Ray Bjorklund, a longtime procurement specialist who now serves as president of BirchGrove Consulting, speculated that “there may be a more fundamental issue of device suitability among the major manufacturers and OS versions.”
According to DISA approval documents, only BlackBerry phones and Playbook tablets have an “authority to operate,” or ATO, on Defense networks — not Android, Apple or any other device lines.
Bjorklund returned to the question raised by the listserv email, about the short-term sacrifices Defense is making to potentially control long-term costs.
“At what cost consolidation? I am quite certain the DoD has completed some semblance of a business case for this program. However, I know it’s often difficult to rationalize business cases in the military based on some future horizon,” he said. The rationale of “spend money now to save money later” is a “stretch rationale in daily government operations. I hope the disruption is worth it.”

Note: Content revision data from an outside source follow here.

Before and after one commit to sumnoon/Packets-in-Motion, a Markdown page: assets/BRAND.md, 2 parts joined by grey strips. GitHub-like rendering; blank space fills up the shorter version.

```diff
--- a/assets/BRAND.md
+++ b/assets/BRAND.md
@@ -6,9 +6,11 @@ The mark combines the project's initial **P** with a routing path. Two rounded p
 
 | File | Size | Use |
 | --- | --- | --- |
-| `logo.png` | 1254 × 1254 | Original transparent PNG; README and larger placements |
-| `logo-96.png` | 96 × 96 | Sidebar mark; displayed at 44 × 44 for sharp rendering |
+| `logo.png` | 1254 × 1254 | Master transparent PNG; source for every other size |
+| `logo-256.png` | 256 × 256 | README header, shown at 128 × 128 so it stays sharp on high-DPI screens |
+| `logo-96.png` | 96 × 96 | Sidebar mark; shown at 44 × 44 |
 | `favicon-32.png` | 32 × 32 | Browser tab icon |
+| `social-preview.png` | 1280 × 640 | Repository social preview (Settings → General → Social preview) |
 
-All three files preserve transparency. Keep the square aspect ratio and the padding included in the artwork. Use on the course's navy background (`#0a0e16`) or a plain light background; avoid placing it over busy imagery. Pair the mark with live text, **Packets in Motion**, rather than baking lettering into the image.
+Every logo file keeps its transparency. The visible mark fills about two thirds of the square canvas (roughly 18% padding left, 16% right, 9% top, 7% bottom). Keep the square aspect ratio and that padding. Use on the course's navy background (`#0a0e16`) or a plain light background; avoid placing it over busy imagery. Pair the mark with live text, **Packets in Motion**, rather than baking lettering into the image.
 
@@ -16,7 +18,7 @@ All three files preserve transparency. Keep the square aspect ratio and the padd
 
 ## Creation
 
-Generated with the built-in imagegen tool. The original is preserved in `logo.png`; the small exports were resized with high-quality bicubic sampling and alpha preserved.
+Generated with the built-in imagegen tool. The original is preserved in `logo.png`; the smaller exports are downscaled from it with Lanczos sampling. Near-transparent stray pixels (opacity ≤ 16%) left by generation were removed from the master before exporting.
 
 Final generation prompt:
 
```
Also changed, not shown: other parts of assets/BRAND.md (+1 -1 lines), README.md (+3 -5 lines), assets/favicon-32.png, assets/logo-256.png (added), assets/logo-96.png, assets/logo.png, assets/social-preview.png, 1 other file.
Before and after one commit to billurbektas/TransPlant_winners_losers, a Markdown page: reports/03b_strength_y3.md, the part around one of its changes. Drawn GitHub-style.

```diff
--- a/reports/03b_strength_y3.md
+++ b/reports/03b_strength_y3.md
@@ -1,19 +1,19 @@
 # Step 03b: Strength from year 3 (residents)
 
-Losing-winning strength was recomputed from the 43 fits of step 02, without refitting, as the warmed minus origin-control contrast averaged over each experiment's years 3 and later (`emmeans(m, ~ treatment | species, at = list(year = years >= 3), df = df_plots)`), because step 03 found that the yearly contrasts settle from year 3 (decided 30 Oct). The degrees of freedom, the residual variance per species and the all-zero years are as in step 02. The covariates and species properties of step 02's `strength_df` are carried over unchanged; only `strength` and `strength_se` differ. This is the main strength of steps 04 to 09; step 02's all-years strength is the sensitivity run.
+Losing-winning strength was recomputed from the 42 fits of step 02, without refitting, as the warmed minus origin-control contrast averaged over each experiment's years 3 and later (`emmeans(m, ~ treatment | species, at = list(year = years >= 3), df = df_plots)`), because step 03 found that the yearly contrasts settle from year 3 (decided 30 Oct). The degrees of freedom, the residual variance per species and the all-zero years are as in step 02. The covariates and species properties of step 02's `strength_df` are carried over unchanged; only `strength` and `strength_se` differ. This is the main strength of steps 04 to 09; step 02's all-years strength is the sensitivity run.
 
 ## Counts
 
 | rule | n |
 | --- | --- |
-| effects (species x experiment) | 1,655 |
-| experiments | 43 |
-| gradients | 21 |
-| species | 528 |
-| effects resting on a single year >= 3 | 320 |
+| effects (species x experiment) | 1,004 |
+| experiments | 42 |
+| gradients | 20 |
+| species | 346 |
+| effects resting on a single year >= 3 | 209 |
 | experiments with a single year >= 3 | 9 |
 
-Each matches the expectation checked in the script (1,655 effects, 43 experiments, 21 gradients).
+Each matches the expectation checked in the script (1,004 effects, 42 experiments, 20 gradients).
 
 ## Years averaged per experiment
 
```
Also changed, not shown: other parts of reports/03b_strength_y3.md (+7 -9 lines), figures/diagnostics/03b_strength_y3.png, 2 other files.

More from NextGov, our sister site:
What We're Following See More »
"The Supreme Court is taking up a First Amendment clash over the government’s refusal to register offensive trademarks, a case that could affect the Washington Redskins in their legal fight over the team name. The justices agreed Thursday to hear a dispute involving an Asian-American rock band called the Slants, but they did not act on a separate request to hear the higher-profile Redskins case at the same time." Still, any precedent set by the case could have ramifications for the Washington football team.
The Hollywood Reporter takes a look at a little-known intersection of politics and entertainment, in which Trump campaign CEO Steve Bannon is still raking in residuals from Seinfeld. Here's the digest version: When Seinfeld was in its infancy, Ted Turner was in the process of acquiring its production company, Castle Rock, but he was under-capitalized. Bannon's fledgling media company put up the remaining funds, and he agreed to "participation rights" instead of a fee. "Seinfeld has reaped more than $3 billion in its post-network afterlife through syndication deals." Meanwhile, Bannon is "still cashing checks from Seinfeld, and observers say he has made nearly 25 times more off the Castle Rock deal than he had anticipated."
Donald Trump's "transition team will meet next week with representatives of the tech industry, multiple sources confirmed, even as their candidate largely has been largely shunned by Silicon Valley. The meeting, scheduled for next Thursday at the offices of law and lobbying firm BakerHostetler, will include trade groups like the Information Technology Industry Council and the Internet Association that represent major Silicon Valley companies."